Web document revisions
* * * * *
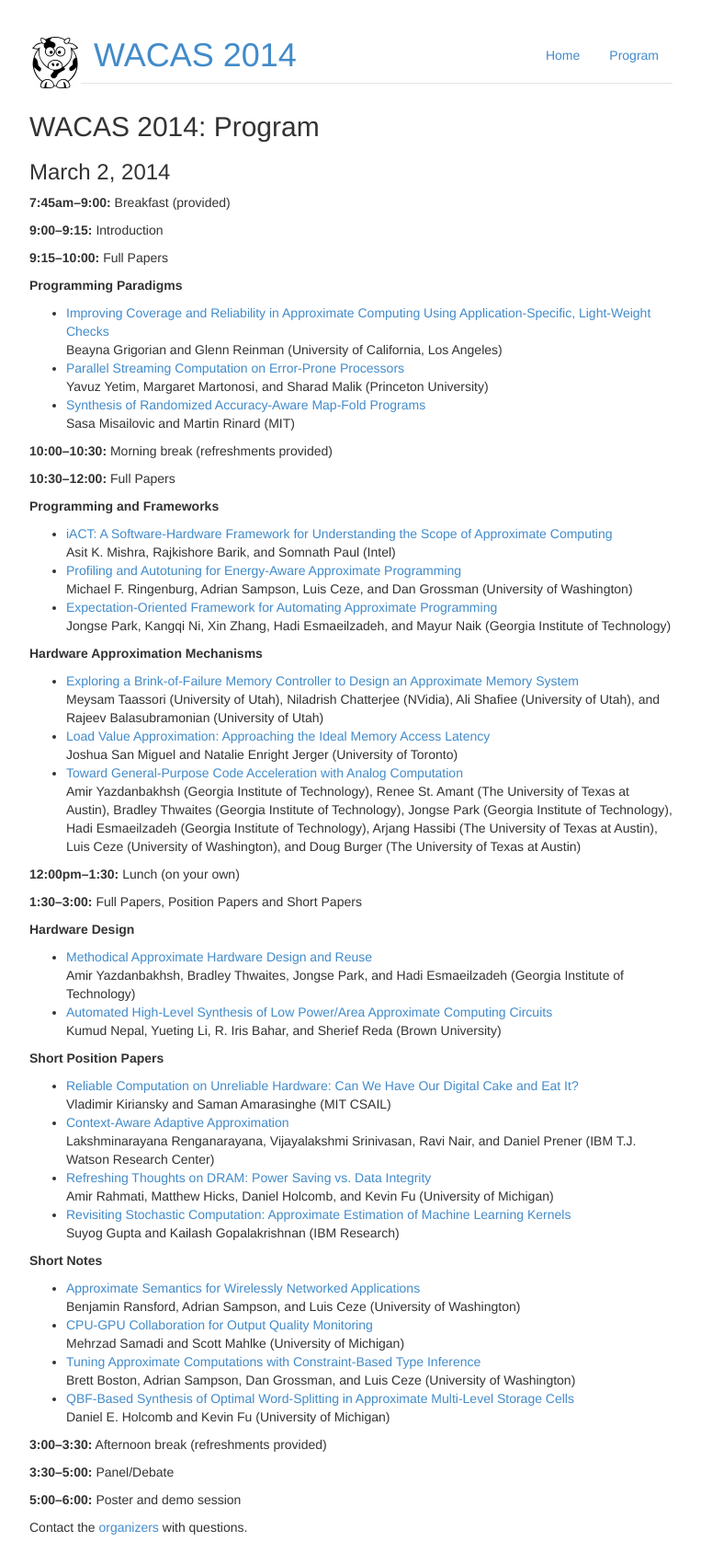
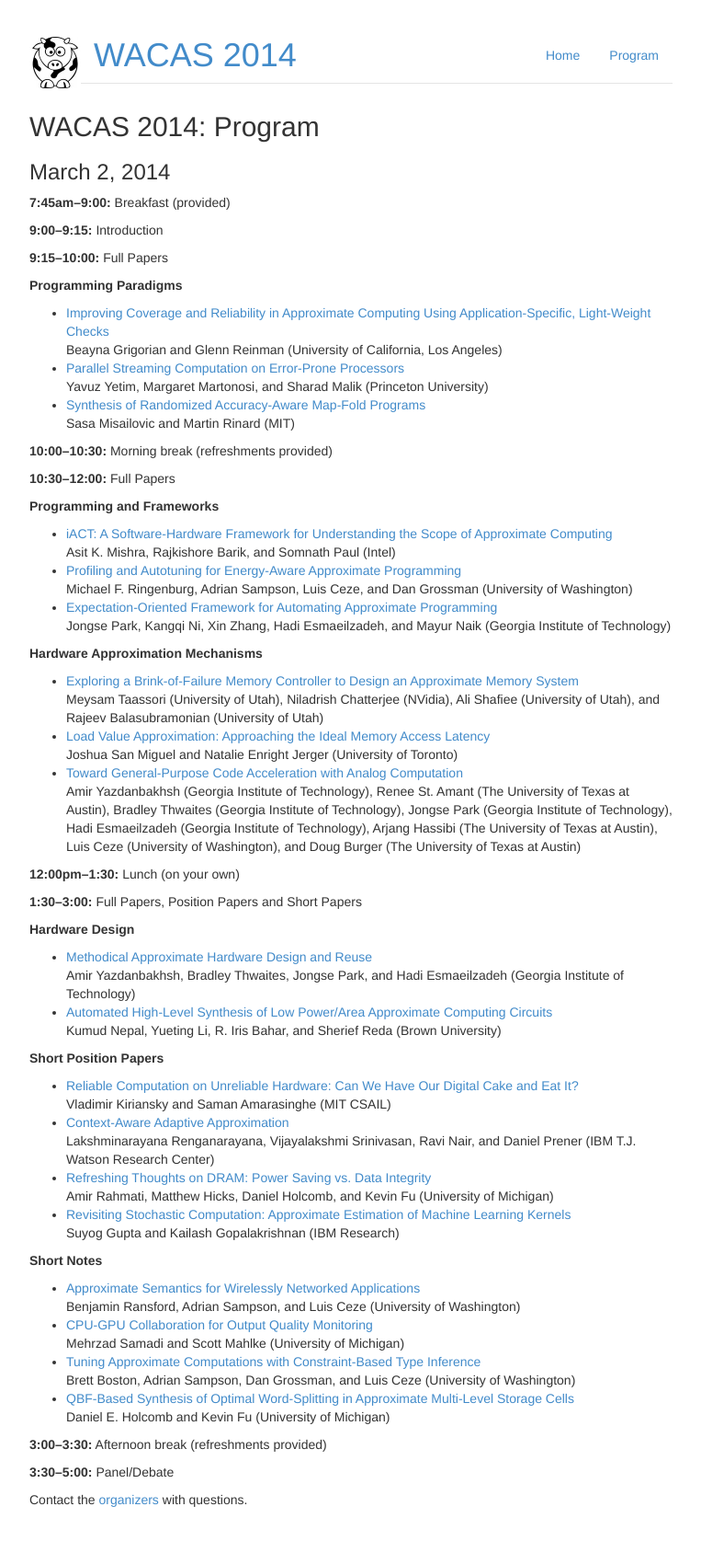
Before and after one commit to uwsampa/sampa-public, a Jekyll site: the page built from wacas14/program.md, in a window 1280 px wide. Shown: the whole page at 92% size, without its empty margins (258-1021 px from the left). Built offline with Jekyll 4.4.1, drawn with Linux system fonts in a browser that asks for light colours; Markdown is read by kramdown in place of the engine named in the settings; after the commit the page ends 1670 px from its top, so only the background shows below that.

Commit message:
remove wacas14 poster/demo sesh

```diff
--- a/wacas14/program.md
+++ b/wacas14/program.md
@@ -141,9 +141,6 @@ Afternoon break (refreshments provided)
 **3:30--5:00:**
 Panel/Debate
 
-**5:00--6:00:**
-Poster and demo session
-
 
 Contact the [organizers][] with questions.
 
```
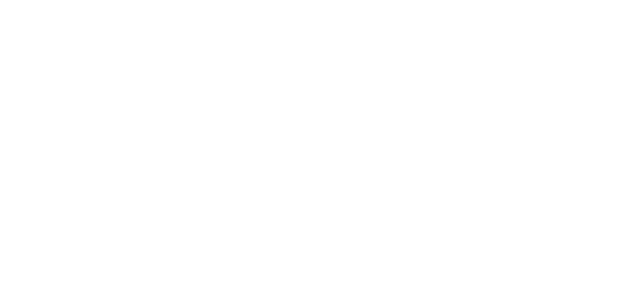
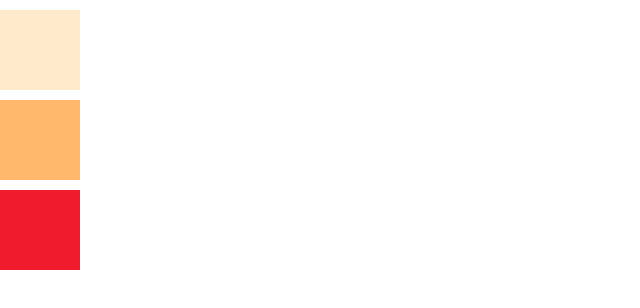
Before and after one commit to QTTQ/fengchao, a Nuxt app: page /drage in a window 1280 px wide. Before the commit this address had no page. Shown: the top 308 px of the page, without its empty margins (0-640 px from the left). Built offline with nearby package versions, Linux system fonts and the light colour scheme.

Commit message:
🤔 增加删除功能

```diff
--- a/components/templateComponents/button.vue
+++ b/components/templateComponents/button.vue
@@ -1,8 +1,5 @@
 <template>
   <section class="button_box" :style="!!tempParams.button_box?tempParams.button_box.className:{}">
-    <div
-    :style="!!tempParams.button_box?tempParams.button_box.className:{}"
-    >aaaaaaaaaaaa</div>
     <el-button class="aaaa" v-if="tempTypeId==1">
       <input
         class="input"
@@ -176,9 +173,6 @@ export default {
     // }
   },
   mounted() {
-    setInterval(()=>{
-    console.log(this.tempParams, "iiiiiiiiiiiiiii-----111111111------this.changeParams")
-    },2000)
   },
   methods: {
   },
--- a/homeDataParams.json
+++ b/homeDataParams.json
@@ -1 +1 @@
-{"15107":{"levelStruct":{"1":["search"]},"styleParamsDara":{"1":{"0":{"display":"flex","flexGrow":4,"height":"40px"}}}},"17301":{"levelStruct":{"1":["search"]},"styleParamsDara":{"1":{"0":{"display":"flex","flexGrow":4,"height":"40px"}}}}}
+{"17301":{"levelStruct":{},"styleParamsDara":{}}}
--- /dev/null
+++ b/pages/drage.vue
@@ -0,0 +1,80 @@
+<template>
+  <div>
+    <transition-group tag="div" class="container">
+      <!-- :key="index" -->
+      <div
+        class="item"
+        :key="item.key"
+        v-for="(item,index) in items"
+        :style="{background:item.color,width:'80px',height:'80px'}"
+        draggable="true"
+        @dragstart="handleDragStart($event, item)"
+        @dragover.prevent="handleDragOver($event, item)"
+        @dragenter="handleDragEnter($event, item)"
+        @dragend="handleDragEnd($event, item)"
+      ></div>
+    </transition-group>
+  </div>
+</template>
+<script>
+export default {
+  name: 'Toolbar',
+  data() {
+    return {
+      items: [
+        { key: 1, color: '#ffebcc' },
+        { key: 2, color: '#ffb86c' },
+        { key: 3, color: '#f01b2d' }
+      ],
+
+      dragging: null
+    }
+  },
+  methods: {
+    handleDragStart(e, item) {
+      console.log(item, "s-----------handleDragStart---------------")
+      this.dragging = item;
+    },
+    handleDragEnd(e, item) {
+      console.log(item, "s------------handleDragEnd--------------")
+      this.dragging = null
+    },
+    //首先把div变成可以放置的元素，即重写dragenter/dragover
+    handleDragOver(e, item) {
+      console.log(item, "s------------handleDragOver--------------")
+      e.dataTransfer.dropEffect = 'move'// e.dataTransfer.dropEffect="move";//在dragenter中针对放置目标来设置!
+    },
+    handleDragEnter(e, item) {
+      console.log(item, "s------------handleDragEnter--------------")
+      e.dataTransfer.effectAllowed = "move"//为需要移动的元素设置dragstart事件
+      if (item === this.dragging) {
+        return
+      }
+      const newItems = [...this.items]
+      console.log(newItems, this.dragging, newItems.indexOf(this.dragging), item, "ssssssssssssss")
+      const src = newItems.indexOf(this.dragging)
+      const dst = newItems.indexOf(item)
+
+      newItems.splice(dst, 0, ...newItems.splice(src, 1))
+
+      this.items = newItems
+    }
+  }
+}
+</script>
+
+<style scoped>
+.container {
+  width: 80px;
+  height: 300px;
+  position: absolute;
+  left: 0;
+  display: flex;
+  flex-direction: column;
+  padding: 0;
+}
+.item {
+  margin-top: 10px;
+  transition: all linear 0.3s;
+}
+</style>
--- a/pages/edit.vue
+++ b/pages/edit.vue
@@ -1,5 +1,6 @@
 <template>
   <section>
+    <!-- @mouseout="isShowDeleteFn(null,null)" -->
     <div class="drag_box">
       <div class="select_temp_box">
         <div class="select_temp_box1">
@@ -43,6 +44,7 @@
               v-show="Object.values(item)[0]"
               class="domc_com_box"
               @click.stop="selectTempStyleFn(index+1,index1,0)"
+              @mouseenter="isShowDeleteFn(index+1,index1)"
             >
               <!-- :style="tempParamsObj[index+1]?tempParamsObj[index+1][index1]:{}" -->
               <component
@@ -54,6 +56,13 @@
                 :tempParams="!!tempParamsObj[index+1]?tempParamsObj[index+1][index1]:undefined"
                 @click="componentFocusFn1"
               />
+              <transition name="fade_delete">
+                <div
+                  class="domc_delete"
+                  @click="deleteTempFn(index+1,index1)"
+                  v-show="isShowDelete==(index+1+index1)"
+                >删除</div>
+              </transition>
             </div>
             <div
               class="domc_temp"
@@ -84,7 +93,7 @@
             :key="index"
           >
             <!-- @click="changeTempParamsFn(tempContainerId,selectTempIndex,index)" -->
-            <div>模板名：{{item.name}}</div>
+            <div>模板：{{item.name}}</div>
             <div v-for="(item1,index1) in item.type" :key="index1">
               <div>{{item1.name}}</div>
               <input
@@ -140,6 +149,8 @@ export default {
       tempComponents: {},//模板容器
       tempContainerId: null,
       selectTempIndex: 0,
+      isShowDelete: null,
+      timer: null
     }
   },
   computed: {
@@ -151,6 +162,54 @@ export default {
     },
   },
   methods: {
+    deleteTempFn(containerId, tempIndex) {
+      //tempItemsObj 组件函数
+      this.tempItemsObj[containerId].splice(tempIndex, 1)
+      //tempComponentObj 结构
+      this.tempComponentObj[containerId].splice(tempIndex, 1)
+      delete this.tempComponents[containerId][tempIndex]
+      //tempParamsObj 参数结构
+      delete this.tempParamsObj[containerId][tempIndex]
+      //outTempParamsObj 组件参数结构
+      delete this.outTempParamsObj[containerId][tempIndex]
+
+      if (this.tempItemsObj[containerId].length == 0) {
+        delete this.tempContainerHObj[this.domContainerId]
+        delete this.tempComponents[containerId]
+        delete this.tempItemsObj[containerId]
+        delete this.tempComponentObj[containerId]
+        delete this.tempParamsObj[containerId]
+        delete this.outTempParamsObj[containerId]
+        this.domContainerId = this.domContainerId - 1
+      }
+      console.log(this.tempComponents, "kkkkkkkkkkkkkkkkkkkkkkk")
+      this.tempItemsObj = { ...this.tempItemsObj }
+      this.tempParamsObj = { ...this.tempParamsObj }
+      this.tempComponents = { ...this.tempComponents }
+      // let tempComponentObj = { ...this.tempComponentObj }
+      // let outTempParamsObj = { ...this.outTempParamsObj }
+      // this.tempComponentObj = {}
+      // this.outTempParamsObj = {}
+      // this.$nextTick(() => {
+
+      this.outTempParamsObj = { ...this.outTempParamsObj }
+      this.tempComponentObj = { ...this.tempComponentObj }
+      // })
+    },
+    isShowDeleteFn(containerId, tempIndex) {
+      if (this.timer != null) {
+        clearTimeout(this.timer)
+        this.timer = null
+      }
+      this.timer = setTimeout(() => {
+        console.log(containerId, tempIndex, 'isShowDeleteFn--->>>>>>>>>>>>>>>>>>>>>>>>>>>>>>>>>>')
+        if (containerId == null) {
+          this.isShowDelete = null
+          return
+        }
+        this.isShowDelete = containerId + tempIndex
+      }, 500)
+    },
     move(e, allClass, cla) {
       this.isDraging = true
       let oDiv = e.target;      //获取点击的目标元素
@@ -313,7 +372,7 @@ export default {
         let paramVal = ""
         paramVal = param.value
         if (param.needPx) {
-          paramVal = param.value + "px"
+          paramVal = param.value + "rem"
         }
         obj.className = { ...obj.className, [param.layerEle]: paramVal }
       } else {
@@ -392,6 +451,7 @@ export default {
     },
     //选择模板样式
     selectTempStyleFn(containerId, tempIndex, index) {
+      if (this.tempComponents[containerId] == undefined || this.tempComponents[containerId][tempIndex] == undefined) return;
       this.selectTempIndex = tempIndex
       this.tempContainerId = containerId
       let tempIndexArr = [...this.tempComponents[containerId][tempIndex]]
@@ -596,7 +656,14 @@ export default {
   }
 }
 </script>
-<style scoped>
+<style lang="less" scoped>
+.fade_delete-enter-active,
+.fade_delete-leave-active {
+  transition: opacity 0.5s;
+}
+.fade_delete-enter, .fade_delete-leave-to /* .fade-leave-active below version 2.1.8 */ {
+  opacity: 0;
+}
 .container {
   position: relative;
   display: grid;
@@ -704,9 +771,10 @@ export default {
 }
 
 .dom_container_box {
-}
   .dom_container {
     display: flex;
+    & > .domc_com_box > * {
+      cursor: crosshair;
     }
     .domc_com_box {
       display: flex;
@@ -714,13 +782,27 @@ export default {
       background: red;
       flex-grow: 1;
       position: relative;
-}
       .domc_com {
         /* display: flex; */
         flex-direction: row;
         /* position: absolute; */
         background: green;
         z-index: 1;
+      }
+      .domc_delete {
+        position: absolute;
+        width: 50px;
+        height: 20px;
+        top: 0;
+        right: -20px;
+        background: blueviolet;
+        border: 1px solid red;
+        z-index: 11111111111111;
+        display: flex;
+        justify-content: center;
+      }
+    }
+  }
 }
 
 /*  */
```
Also changed, not shown: pages/README.md (deleted). Lines whose indentation alone changed are shown as unchanged.
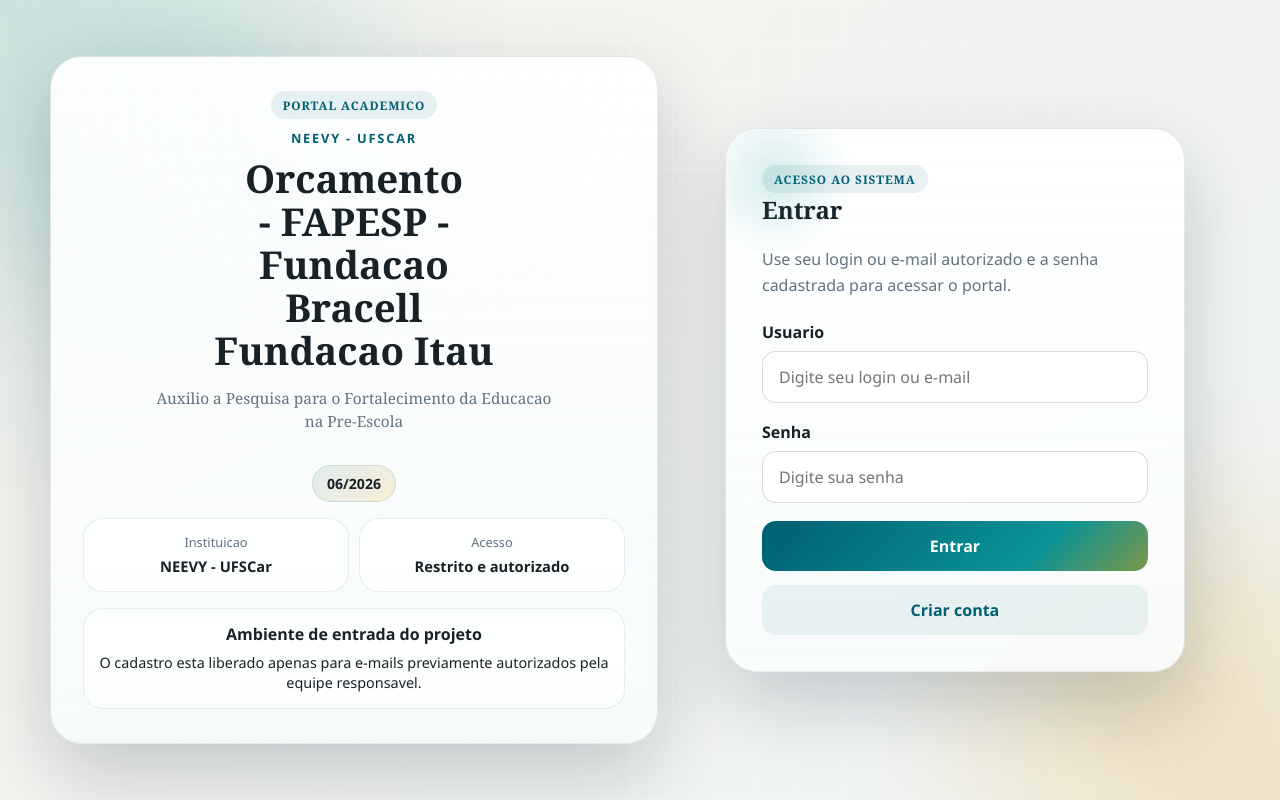
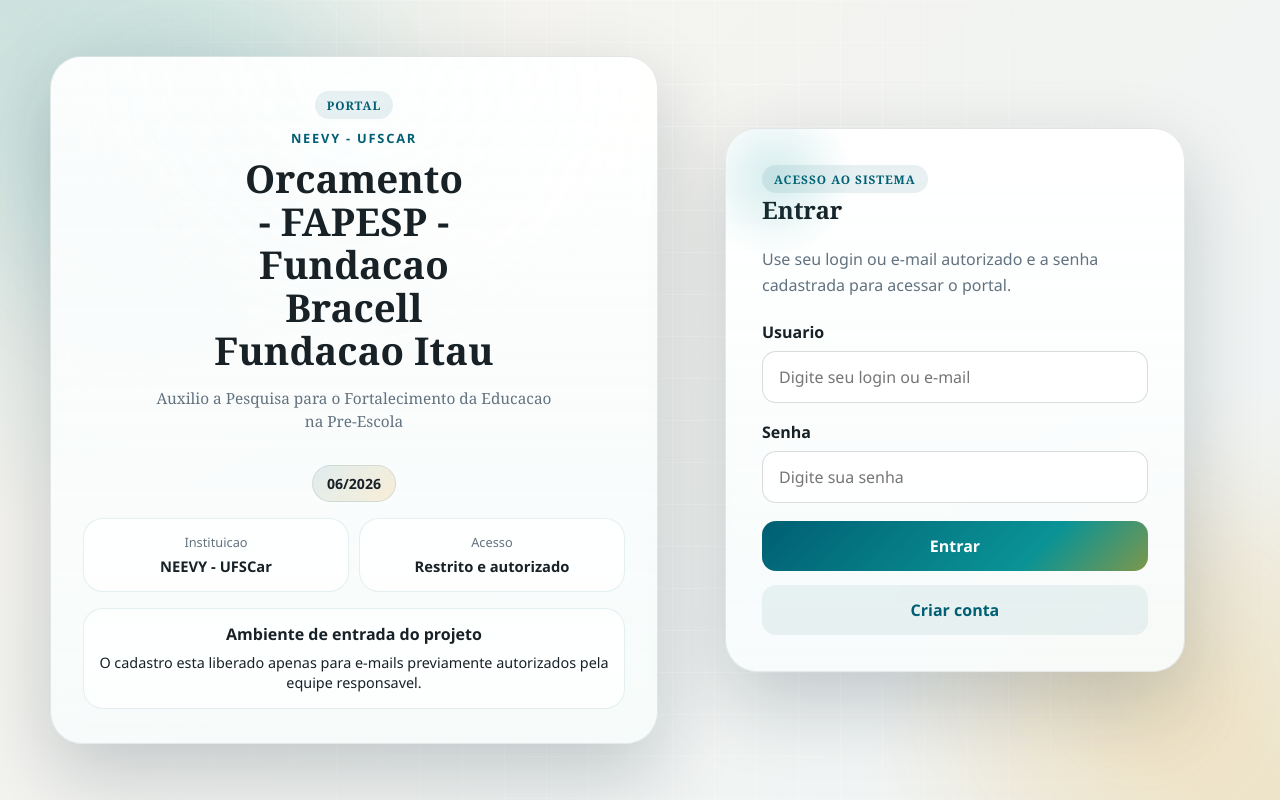
Before and after one commit to fabianopolone123/site_samela_faculdade, a Django app: a page that uses templates/accounts/login.html in a window 1280 px wide. Run offline with Django 5.2, Linux system fonts and the light colour scheme.

Commit message:
content: simplify portal label

```diff
--- a/templates/accounts/login.html
+++ b/templates/accounts/login.html
@@ -14,7 +14,7 @@
     <main class="auth-layout">
         <section class="hero-shell">
             <div class="project-panel project-panel-centered">
-                <span class="eyebrow">Portal Academico</span>
+                <span class="eyebrow">Portal</span>
                 <p class="hero-kicker">{{ project_info.organization }}</p>
                 <h1>{{ project_info.title }}</h1>
                 <p class="lead">{{ project_info.subtitle }}</p>
```
Also changed, not shown: CONTEXTO_PROJETO.md (+1 -0 lines).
* * * * *
(REQUIRED WORK)
Scan the data, and report each line that uses the word "position".

(ANSWER FOR THIS EXERCISE)
+  position: absolute;
   position: relative;
       position: relative;
         /* position: absolute; */
+        position: absolute;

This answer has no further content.